(Task goal): Find each line below that includes "Repositories", then copy it.

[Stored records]
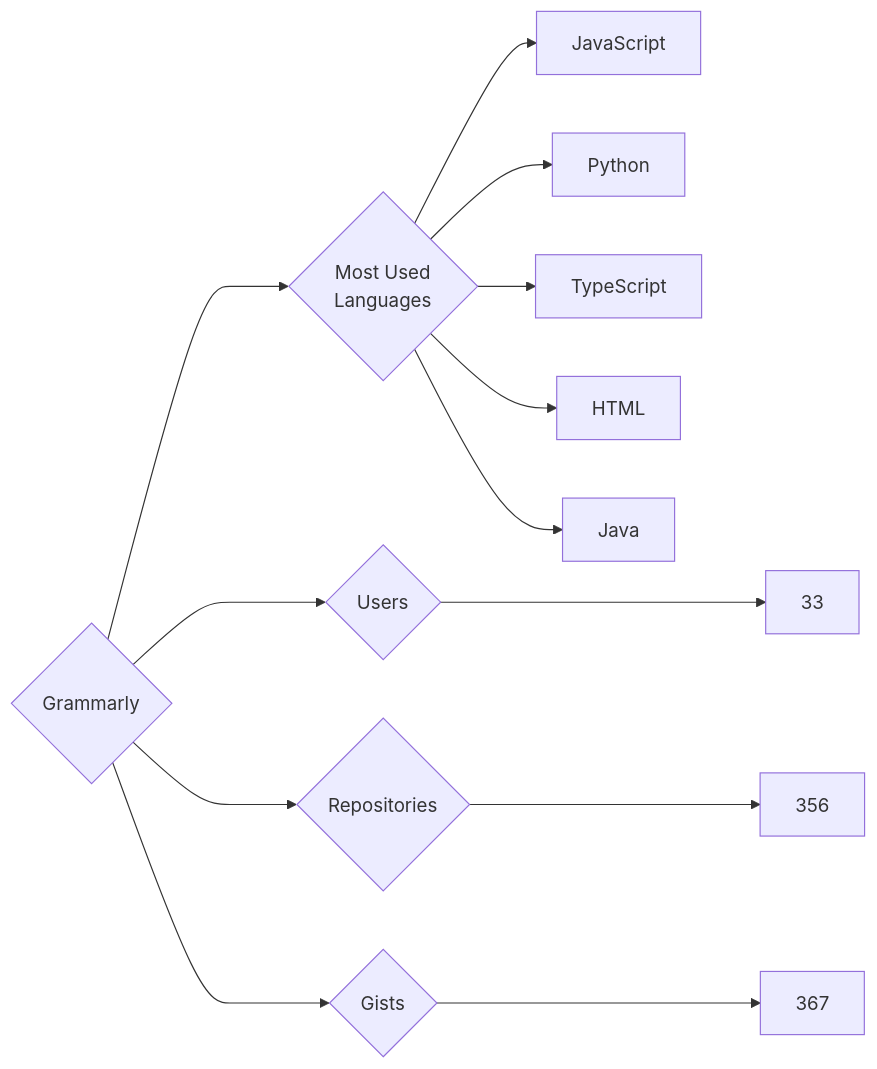
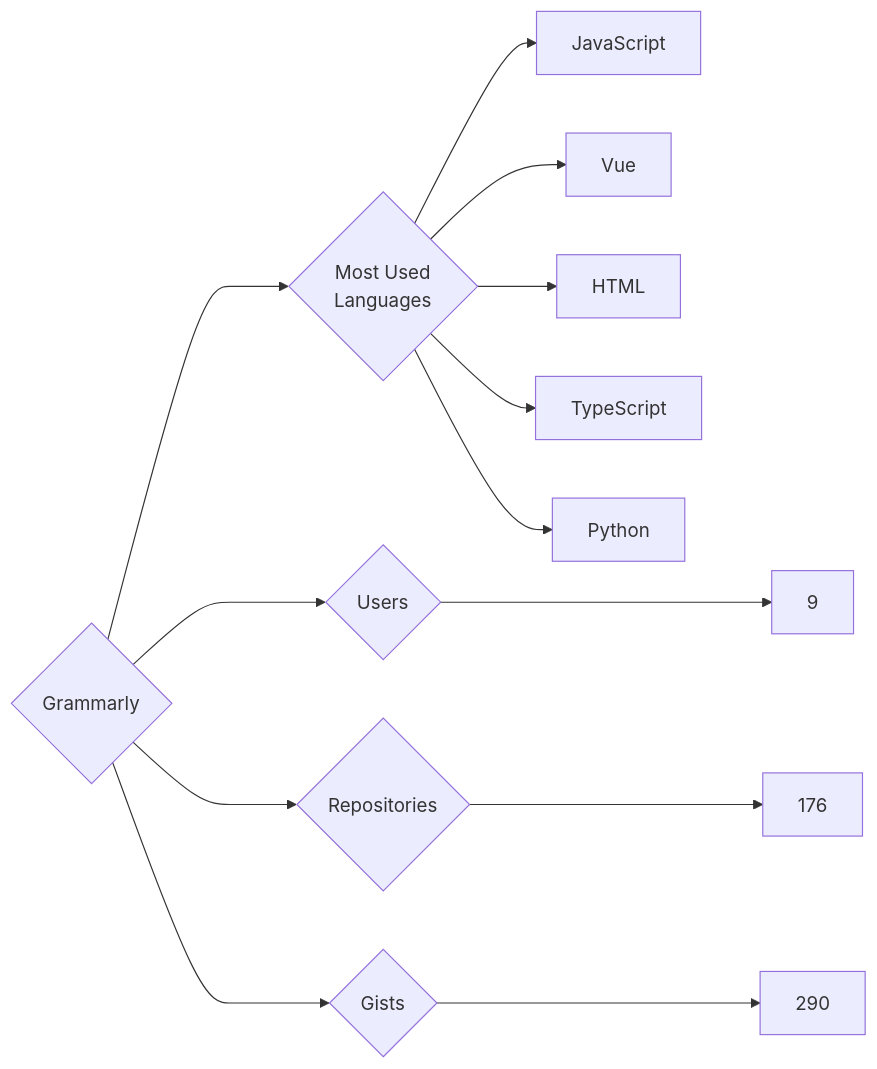
One commit to trickest/insiders changed the diagram in targets/Grammarly/README.md. Above: the diagram before and after it, drawn with Mermaid. The commit also changed 772 other files, not shown here.

````diff
--- a/targets/Grammarly/README.md
+++ b/targets/Grammarly/README.md
@@ -3,13 +3,13 @@
 ```mermaid
 graph LR
 COMPANY_NAME{Grammarly}
-COMPANY_NAME ---> U{Users} ---> UN[33]
-COMPANY_NAME ---> R{Repositories} ---> RN[356]
-COMPANY_NAME ---> G{Gists} ---> GN[367]
+COMPANY_NAME ---> U{Users} ---> UN[9]
+COMPANY_NAME ---> R{Repositories} ---> RN[176]
+COMPANY_NAME ---> G{Gists} ---> GN[290]
 COMPANY_NAME ---> ML{Most Used<br>Languages}
 ML --> JavaScript[JavaScript]
+ML --> Vue[Vue]
+ML --> HTML[HTML]
+ML --> TypeScript[TypeScript]
 ML --> Python[Python]
-ML --> TypeScript[TypeScript]
-ML --> HTML[HTML]
-ML --> Java[Java]
 ```
````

(Your response):
-COMPANY_NAME ---> R{Repositories} ---> RN[356]
+COMPANY_NAME ---> R{Repositories} ---> RN[176]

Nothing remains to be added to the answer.